Soon after the Walmart shooting in Thornton, a police spokesperson stated, “The shooting appeared random and there were no indications it was an act of terror.” While executing a search warrant, investigators seized a rifle, cell phones, a safe, a camera and other materials from Ostrem’s one-bedroom apartment in north Denver. The kitchen counter was reportedly littered with handwritten notes, some with references to Norse and Celtic myths (which may be indicative of possible white supremacist beliefs).
In the days following the shooting, Ostrem’s apparent motive became abundantly clear. It looks to be a hate-motivated bias-crime, a targeted shooting attack against Hispanics. Former neighbors and others came forward to the media describing Ostrem as hostile and racist toward Hispanics. Ostrem lived alone and was often seen carrying a rifle to and from his apartment, among other disturbing behaviors.
According to Raw Story, “Neighbors described Ostrem as ‘a bizarre, angry man who lived alone in an apartment with a stack of Bibles and virtually no furniture.’ He was a ‘loner’ who would walk around carrying weapons like a shotgun or bow and arrows.” KKTV reported that neighbors described Ostrem as “very racist towards Hispanics.” Another person described him as “verbally abusive towards Hispanics,” according to NBC News. A third neighbor, Gerald Burnett, said Ostrem once told him “This is America. You shouldn’t be here.” Further, a Hispanic employee at Ostrem’s apartment building, who didn’t want to be identified, said Ostrem was very rude to them. “If he saw a Hispanic person, he would tell them to get out of his way,” he said.

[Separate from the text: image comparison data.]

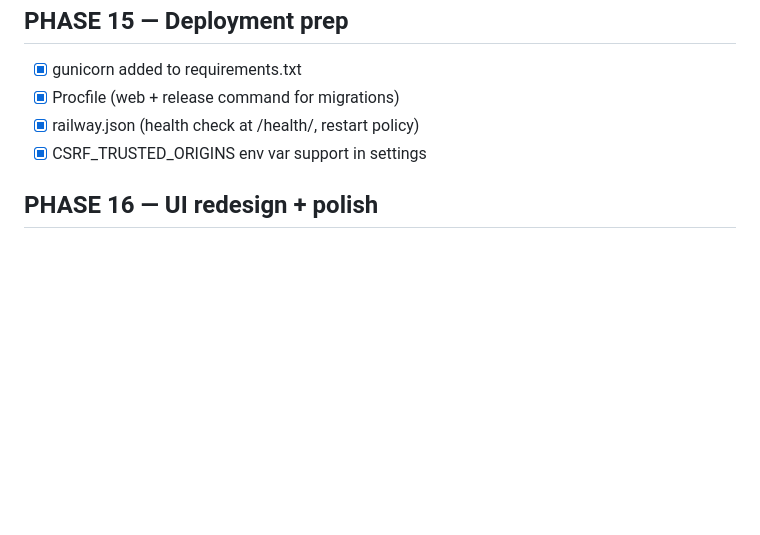
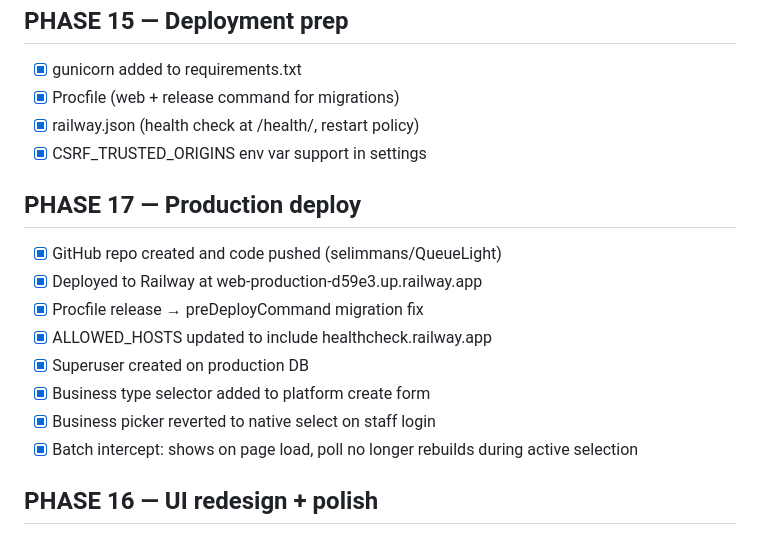
Before and after one commit to selimmans/QueueLight, a Markdown page: TASKS.md, the part around the change. Drawn GitHub-style; blank space fills up the shorter version.

Commit message:
chore: update TASKS.md with Phase 17 deploy completion

```diff
--- a/TASKS.md
+++ b/TASKS.md
@@ -66,6 +66,16 @@ Update this file at the end of every session. Never commit this file alone.
 - [x] railway.json (health check at /health/, restart policy)
 - [x] CSRF_TRUSTED_ORIGINS env var support in settings
 
+## PHASE 17 — Production deploy
+- [x] GitHub repo created and code pushed (selimmans/QueueLight)
+- [x] Deployed to Railway at web-production-d59e3.up.railway.app
+- [x] Procfile release → preDeployCommand migration fix
+- [x] ALLOWED_HOSTS updated to include healthcheck.railway.app
+- [x] Superuser created on production DB
+- [x] Business type selector added to platform create form
+- [x] Business picker reverted to native select on staff login
+- [x] Batch intercept: shows on page load, poll no longer rebuilds during active selection
+
 ## PHASE 16 — UI redesign + polish
 - [x] DM Serif Display font throughout (join, confirmation, staff dashboard, login)
 - [x] Customer pages: white background, card shadows, clean grey palette
```
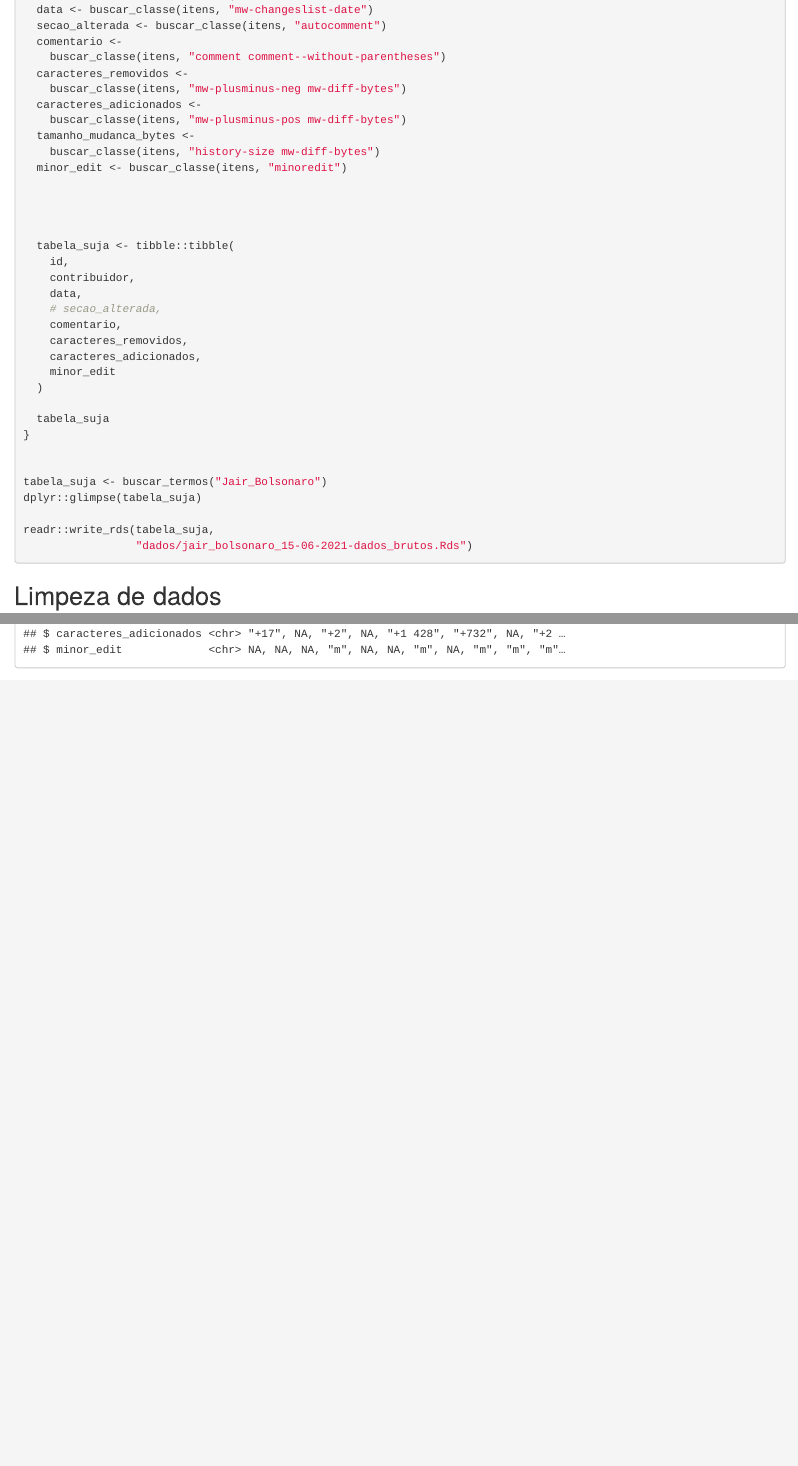
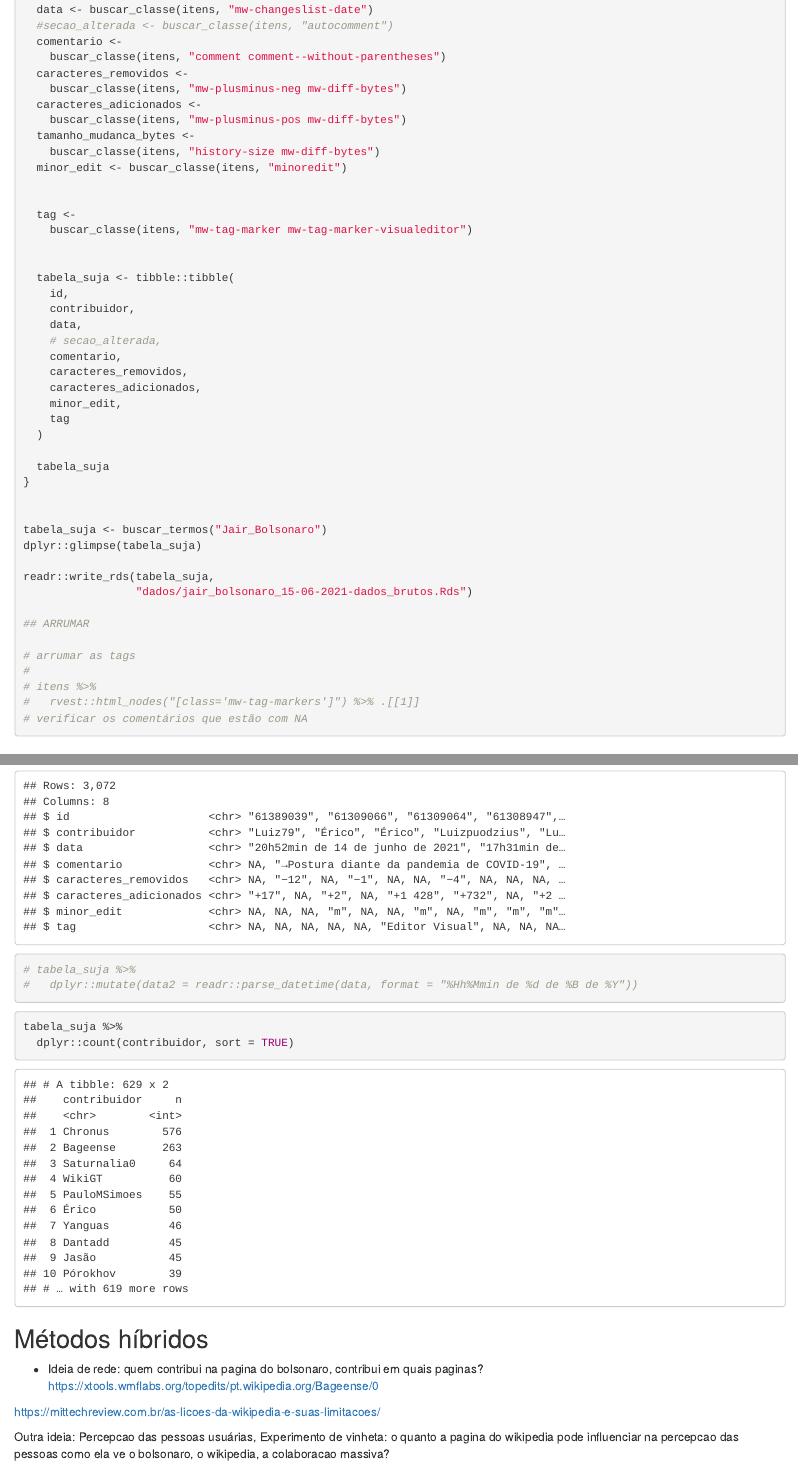
Before and after one commit to beatrizmilz/2021-SICSS, an R Markdown document (atividades/day_2.Rmd): the page in a window 1100 px wide, from 1580 px down, and a second part further down, joined at a grey line. The pictures show the output file atividades/day_2.html that the author committed with the source, opened offline.

Commit message:
atualiza

````diff
--- a/atividades/day_2.Rmd
+++ b/atividades/day_2.Rmd
@@ -100,5 +98,5 @@ buscar_termos <- function(termo, limite = "10000") {
   data <- buscar_classe(itens, "mw-changeslist-date")
-  secao_alterada <- buscar_classe(itens, "autocomment")
+  #secao_alterada <- buscar_classe(itens, "autocomment")
   comentario <-
     buscar_classe(itens, "comment comment--without-parentheses")
   caracteres_removidos <-
@@ -110,6 +108,8 @@ buscar_termos <- function(termo, limite = "10000") {
   minor_edit <- buscar_classe(itens, "minoredit")
 
 
+  tag <-
+    buscar_classe(itens, "mw-tag-marker mw-tag-marker-visualeditor")
 
 
   tabela_suja <- tibble::tibble(
@@ -120,7 +120,8 @@ buscar_termos <- function(termo, limite = "10000") {
     comentario,
     caracteres_removidos,
     caracteres_adicionados,
-    minor_edit
+    minor_edit,
+    tag
   )
 
   tabela_suja
@@ -133,3 +134,10 @@ dplyr::glimpse(tabela_suja)
 readr::write_rds(tabela_suja,
                  "dados/jair_bolsonaro_15-06-2021-dados_brutos.Rds")
 
+## ARRUMAR
+
+# arrumar as tags
+#
+# itens %>%
+#   rvest::html_nodes("[class='mw-tag-markers']") %>% .[[1]]
+# verificar os comentários que estão com NA
@@ -141,2 +154,6 @@ tabela_suja <- readr::read_rds("dados/jair_bolsonaro_15-06-2021-dados_brutos.Rds
 
 
+```{r}
+# tabela_suja %>%
+#   dplyr::mutate(data2 = readr::parse_datetime(data, format = "%Hh%Mmin de %d de %B de %Y"))
+```
@@ -144,2 +160,17 @@ dplyr::glimpse(tabela_suja)
 
+
+```{r}
+tabela_suja %>%
+  dplyr::count(contribuidor, sort = TRUE)
 ```
+
+## Métodos híbridos
+
+- Ideia de rede: quem contribui na pagina do bolsonaro, contribui em quais paginas?
+https://xtools.wmflabs.org/topedits/pt.wikipedia.org/Bageense/0
+
+
+https://mittechreview.com.br/as-licoes-da-wikipedia-e-suas-limitacoes/
+
+
+Outra ideia: Percepcao das pessoas usuárias, Experimento de vinheta: o quanto a pagina do wikipedia pode influenciar na percepcao das pessoas como ela ve o bolsonaro, o wikipedia, a colaboracao massiva?
````
Also changed, not shown: atividades/dados/jair_bolsonaro_15-06-2021-dados_brutos.Rds, atividades/day_2.html, atividades/day_2.Rmd (26 more changed lines).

Given Ostrem’s well-known hatred toward Hispanics, it now appears that his targeting of Hispanics at the Thornton Walmart was not a random act. Rather, it was apparently a calculated, deliberate attack against an ethnic-based community whom he allegedly despised. Furthermore, Ostrem chose not to attack his neighbors where they lived, but traveled seven miles to a Walmart — a symbolic place where people gather to shop and generally feel safe.
Ostrem’s alleged murderous act has all the makings of a hate crime. Reports detail a violent attack targeted specifically against an ethnic-based community. However, given the possibility of broader implications to the surrounding community, was Ostrem’s violent action considered an act of domestic terrorism? The FBI defines domestic terrorism as “the unlawful use, or threatened use, of force or violence by a group or individual based and operating entirely within the United States or its territories without foreign direction committed against persons or property to intimidate or coerce government, the civilian population, or any segment thereof, in furtherance of political or social objectives.”
Ostrem appears to have readily espoused a hate-oriented ideology toward a minority population and used violence to instill fear in the local Hispanic population — the city of Thornton, population 137,000, is one-third Hispanic or Latino. The question still remains, however, whether or not Ostrem aspired to use his attack to further a larger political or social objective. For now, only Ostrem knows the intent behind these murders. It’s now up to investigators to explore this question in an attempt to provide answers.
Photo credit: AP Images/Tatiana Flowers